Ahhh, 1972. A good year to crank that dress up, show some leg, and be ready for your princely fallero in baby-blue polyester traditional dress to come take you to a party somewhere.
Who knew there was an evening gown competition of fallera dress? This was a set of four pictures, the top two from 1935 and the bottom two from 1976. Glamazonian dinner party dress at its best in 1935, and seriously sassy falleras with their falleros in 1976.
There were also some pictures of the fallas in previous years, including ready-to-rumble Statue of Liberty from 1947.
Totally don’t understand the shoe-with-teeth falla from 1967. Had to be important, because I recognize some of the buildings from the Plaza Ayuntamiento, or town hall.
Interesting reference about Las Fallas and the celebration of St. Joseph’s Day from 1792.
Combs, jewelry, and sashes celebrating the traditional knickknacks of the career fallera. She had a lot of stuff to manage while looking super-cool.

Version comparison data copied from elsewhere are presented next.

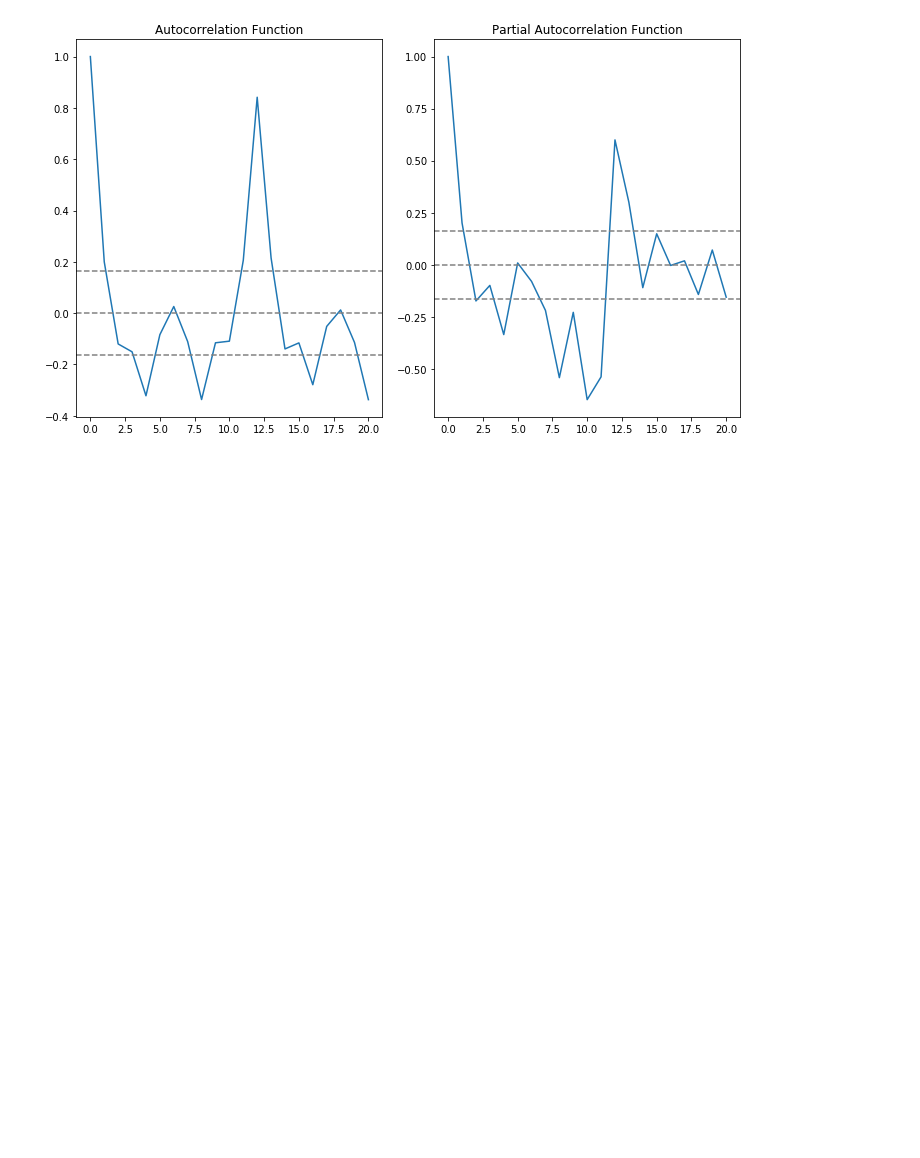
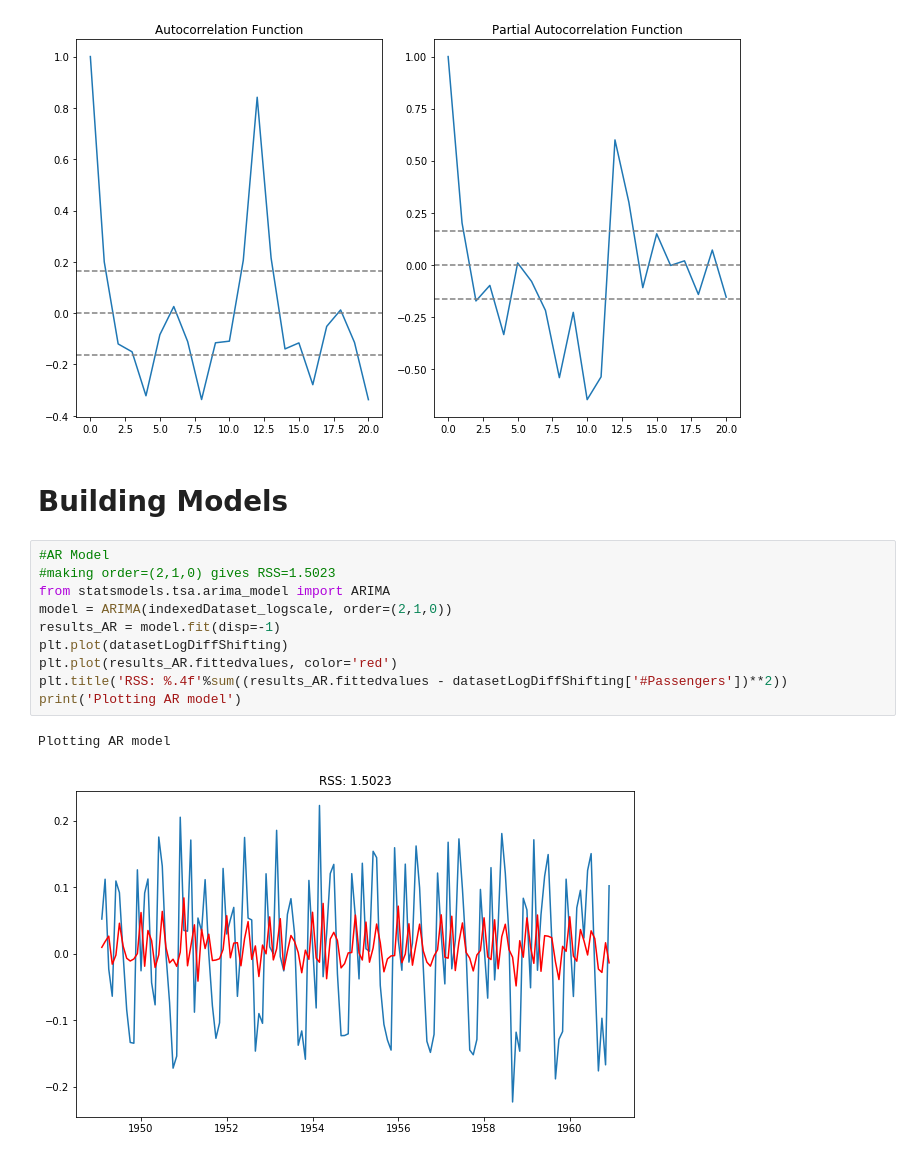
Before and after one commit to VPS-TRG/Time-series-forecasting-on-Air-Passengers, a Jupyter notebook: Time series forecasting.ipynb, the cells around one changed output. Drawn from its saved outputs; the diff is of its cells as text; blank space fills up the shorter version.

Commit message:
Models and Predictions

```diff
--- a/Time series forecasting.ipynb
+++ b/Time series forecasting.ipynb
@@ -297,3 +297,18 @@ plt.title('Partial Autocorrelation Function')
 plt.tight_layout()
 # %% [output]
 [figure]
+# %% [markdown]
+# Building Models
+# %%
+#AR Model
+#making order=(2,1,0) gives RSS=1.5023
+from statsmodels.tsa.arima_model import ARIMA
+model = ARIMA(indexedDataset_logscale, order=(2,1,0))
+results_AR = model.fit(disp=-1)
+plt.plot(datasetLogDiffShifting)
+plt.plot(results_AR.fittedvalues, color='red')
+plt.title('RSS: %.4f'%sum((results_AR.fittedvalues - datasetLogDiffShifting['#Passengers'])**2))
+print('Plotting AR model')
+# %% [output]
+Plotting AR model
+[figure, added]
```
Also changed, not shown: parts of 8 cells of this notebook.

To me, some of these images are the funniest. Little kids dressed as adult falleros is a tradition that continues today, and are amazing testaments to the importance of this festival.
In this in-home falla, that would be a book, guitar, buñuelo, and jester. I’ll give a shiny quarter to someone who can come up for an explanation of that combination of things that makes any sense whatsover.
“Carlo, do you know of anything that will make little José look more authentic for his yearly fallero portrait?”
“Un momento, María Carmen, I have just what he needs… José, hold my cigar!”
“Oh, Carlo, it is truly perfect!”
Brooding falleras. So serious about picking flowers! Clearly, the one standing on the right spots an iris or daffodil that needs to be added to her basket.
Even horses can be part of the glory that is Las Fallas!
I think the guitar (or is that ukelele?) is a prop. He does not look convinced that he can play that instrument. Perhaps he is more of an accordion kind of fallero?
At the height of awesome street food is the buñuelo, an amazing calabaza-flavored fried donut-type confection squeezed into the hot oil by hand (that’s a huge vat of dough by her left hand) and then cooked until golden brown. Then sprinkled with sugar. Then eaten while hot. Then regretted for a minimum of two hours.
Mad scientist or artist? You decide.
A little gruesome but still pretty fascinating. These are draft figurines and molds for larger fallas.